Meanwhile, a creative collective of five young people, journalist Daniel Fernández Cañadas, political scientist Laura Suárez, and restaurateurs Cristina Rodríguez, Marie Jennings Camissa and Nacho de Padrón, had turned the disused mansion adjoining the cinema into a modern restaurant, fittingly named El Imparcial, accompanied by a design shop, a small art bookshop and an art gallery. Although “reviving the old cinema was a part of the project from the very beginning”, as de Padrón explains, it took two more years to get the job done.
At the core of the 700 square-metre complex that used to house Duque de Alba’s 300-seat amphitheater, is an “outdoors” plaza, a grand, multi-leveled, gathering space where patrons can socialize, drink and watch live performances. Taking advantage of its original use as a courtyard, the architects have designed a large skylight that during the day floods the space with daylight and introduced, in collaboration with landscaping studio Rentagarden, planted vegetation and wall-climbing greenery that firmly establish the impression of being outdoors. This sensation is further enhanced by the use of folding beach chairs and steel-framed garden sofas, which can be rearranged at will, as well as swing sets suspended from an 11-metre high, custom-built wooden bleachers.
Where the cinema screen used to be, there is now a minimally designed, metal-framed bar made out of plywood, serving both drinks and light snacks such as shrimp wraps with kimchi and oxtail baocatas, which patrons can enjoy while chatting or watching live performances and movies projected on a large canvas screen above the bar. A relaxed, playful atmosphere is complemented by vintage graphics inspired by the movie theatre marquees of the 50s and decorative neon lighting that mirrors the Art Deco plaster ornamentation that has been preserved along with the weathered walls of the original hall. Connecting the plaza to the front street is a long passage under the El Imparcial restaurant which the architects have transformed into a transitional lounge, complete with banquet seating lining one of the walls and small round tables.
The revamped cinema accommodating 64 people has been designed as a much more intimate space enveloped in plush red velvet with comfortable banquette seating and small round tables for patrons to enjoy refreshments.
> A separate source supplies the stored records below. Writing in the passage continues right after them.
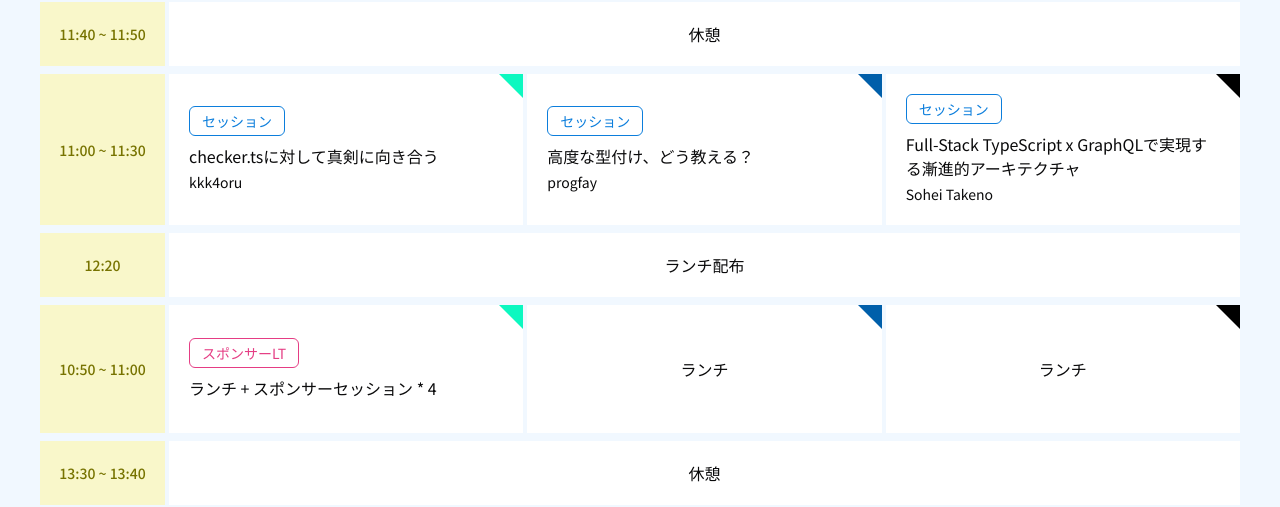
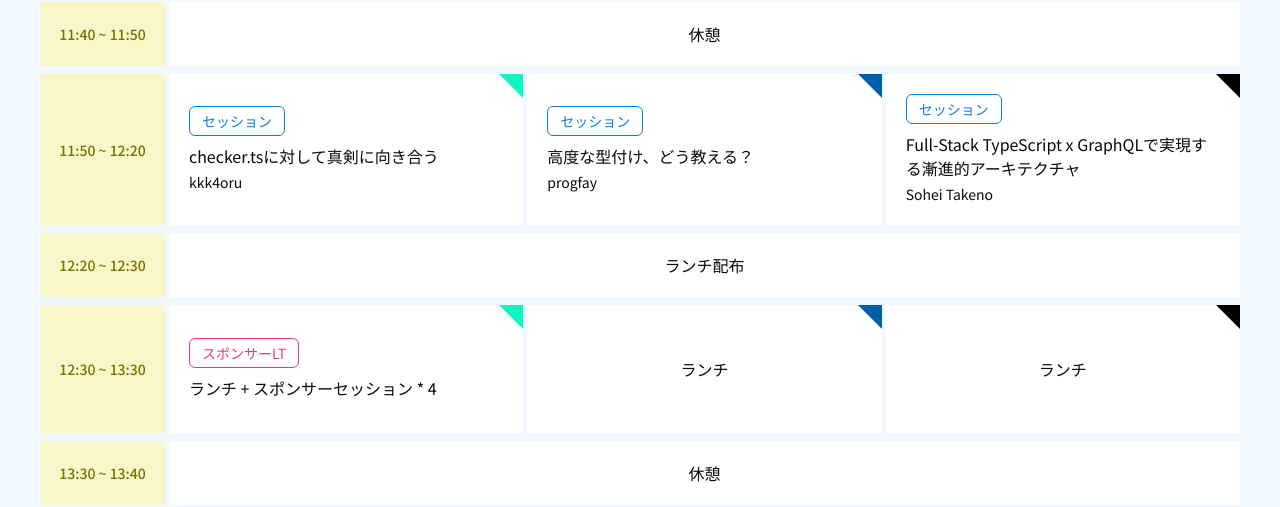
Before and after one commit to tskaigi/tskaigi2025-web-site, a Next.js app: page /wip/talks in a window 1280 px wide. Shown: the part 716-1223 px from the top of the page. Built offline with nearby package versions, Linux system fonts and the light colour scheme.

Commit message:
feat(minor): 🎸 タイムスロットを修正

```diff
--- a/src/components/talks/Day1TimeTable/index.tsx
+++ b/src/components/talks/Day1TimeTable/index.tsx
@@ -34,16 +34,16 @@ export function Day1TimeTable() {
       <CommonTrackWrapper timeText="11:40 ~ 11:50" eventText="休憩" />
 
       <GridWrapper>
-        <TimeSlot timeText="11:00 ~ 11:30" />
+        <TimeSlot timeText="11:50 ~ 12:20" />
         <SessionWrapper talk={getTalk("2")} />
         <SessionWrapper talk={getTalk("6")} />
         <SessionWrapper talk={getTalk("7")} />
       </GridWrapper>
 
-      <CommonTrackWrapper timeText="12:20" eventText="ランチ配布" />
+      <CommonTrackWrapper timeText="12:20 ~ 12:30" eventText="ランチ配布" />
 
       <GridWrapper>
-        <TimeSlot timeText="10:50 ~ 11:00" />
+        <TimeSlot timeText="12:30 ~ 13:30" />
         <EventWrapper track="TRACK1" talkType={"SPONSOR_LT"} textAlign="left">
           ランチ + スポンサーセッション * 4
         </EventWrapper>
--- a/src/components/talks/Day2TimeTable/index.tsx
+++ b/src/components/talks/Day2TimeTable/index.tsx
@@ -21,7 +21,7 @@ export function Day2TimeTable() {
       </GridWrapper>
 
       <GridWrapper>
-        <TimeSlot timeText="10:00 ~ 10:30" />
+        <TimeSlot timeText="10:00 ~ 10:40" />
         <EventWrapper track="TRACK1" talkType="KEYNOTE" textAlign="left">
           基調講演
         </EventWrapper>
@@ -52,7 +52,7 @@ export function Day2TimeTable() {
       <CommonTrackWrapper timeText="12:00 ~ 12:10" eventText="ランチ配布" />
 
       <GridWrapper>
-        <TimeSlot timeText="12:10 ~ 13:00" />
+        <TimeSlot timeText="12:10 ~ 13:10" />
         <EventWrapper track="TRACK1" talkType={"SPONSOR_LT"} textAlign="left">
           ランチ + スポンサーセッション * 4
         </EventWrapper>
@@ -60,7 +60,7 @@ export function Day2TimeTable() {
         <EventWrapper track="TRACK3">ランチ</EventWrapper>
       </GridWrapper>
 
-      <CommonTrackWrapper timeText="13:00 ~ 13:20" eventText="休憩" />
+      <CommonTrackWrapper timeText="13:10 ~ 13:20" eventText="休憩" />
 
       <GridWrapper>
         <TimeSlot timeText="13:20 ~ 13:50" />
@@ -91,10 +91,10 @@ export function Day2TimeTable() {
         <SessionWrapper talk={getTalk("42")} />
       </GridWrapper>
 
-      <CommonTrackWrapper timeText="15:10 ~ 15:20" eventText="休憩" />
+      <CommonTrackWrapper timeText="15:10 ~ 15:30" eventText="休憩" />
 
       <GridWrapper>
-        <TimeSlot timeText="15:20 ~ 16:00" />
+        <TimeSlot timeText="15:30 ~ 16:00" />
         <SessionWrapper talk={getTalk("40")} />
         <SessionWrapper talk={getTalk("39")} />
         <SessionWrapper talk={getTalk("38")} />
@@ -103,7 +103,7 @@ export function Day2TimeTable() {
       <CommonTrackWrapper timeText="16:00 ~ 16:10" eventText="休憩" />
 
       <GridWrapper>
-        <TimeSlot timeText="16:10 ~ 16:40" />
+        <TimeSlot timeText="16:10 ~ 16:50" />
         <LtWrapper
           talks={[getTalk("69"), getTalk("51"), getTalk("54"), getTalk("52")]}
         />
```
Equipped with the best sound and projection systems and showing an eclectic selection of films organized around monthly themed cycles such as “Movieland” exploring movies within movies and a “New vision of cinema in Madrid” that showcases young local talent, the new screening space offers a truly unique cinematic experience.
Perfectly complementing the renovated movie theatre, the cocktail bar next door has been conceived as an intimate, seductive space in juxtaposition to the vibrant, extroverted plaza below. Enfolded in dark velvet, which has been used for wall-cladding curtains, sofas and armchairs, and retaining the vintage flair of the original Art Deco tiled floors and ornamental staircase banisters, the bar area evinces a decadent glamour, enhanced by the use of red lighting that both picks up the cinema’s interior finishes and alludes to the venue’s previous incarnation.
Equis in Spanish stands for the letter “X”, which in mathematics represents the unknown but is also used to signify something X-rated, and indeed, Sala Equis is a surprising, versatile venue that has integrated its erotic, sensational past into its cultured, wondrous present.